Task requirements: Write out every line of the material as it stands, apart from the pictures.

Provided material:
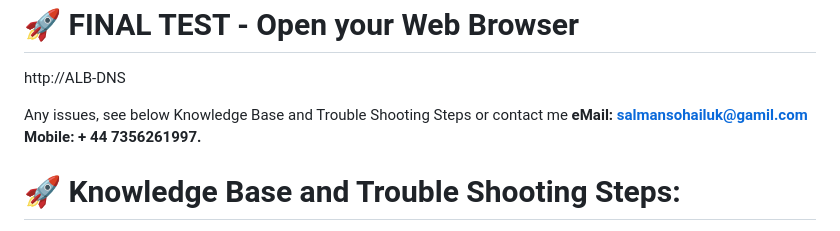
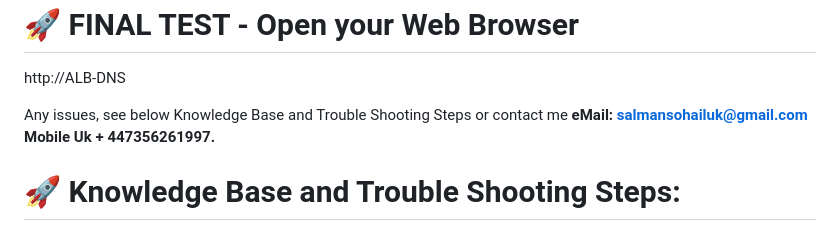
Before and after one commit to salmansohailuk-sudo/CRUD-Application-Python-AutoScaling-AWS-EC2-LoadBalancer-Monitoring, a Markdown page: README.md, the part around the change. GitHub-like rendering.

```diff
--- a/README.md
+++ b/README.md
@@ -218,7 +218,7 @@ Port 80
 
 http://ALB-DNS
 
-Any issues, see below Knowledge Base and Trouble Shooting Steps or contact me **eMail: salmansohailuk@gamil.com Mobile: + 44 7356261997.**
+Any issues, see below Knowledge Base and Trouble Shooting Steps or contact me **eMail: salmansohailuk@gmail.com Mobile Uk + 447356261997.**
 
 
 🚀 Knowledge Base and Trouble Shooting Steps:
```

Written solution:
Before and after one commit to salmansohailuk-sudo/CRUD-Application-Python-AutoScaling-AWS-EC2-LoadBalancer-Monitoring, a Markdown page: README.md, the part around the change. GitHub-like rendering.

```diff
--- a/README.md
+++ b/README.md
@@ -218,7 +218,7 @@ Port 80
 
 http://ALB-DNS
 
-Any issues, see below Knowledge Base and Trouble Shooting Steps or contact me **eMail: salmansohailuk@gamil.com Mobile: + 44 7356261997.**
+Any issues, see below Knowledge Base and Trouble Shooting Steps or contact me **eMail: salmansohailuk@gmail.com Mobile Uk + 447356261997.**
 
 
 🚀 Knowledge Base and Trouble Shooting Steps:
```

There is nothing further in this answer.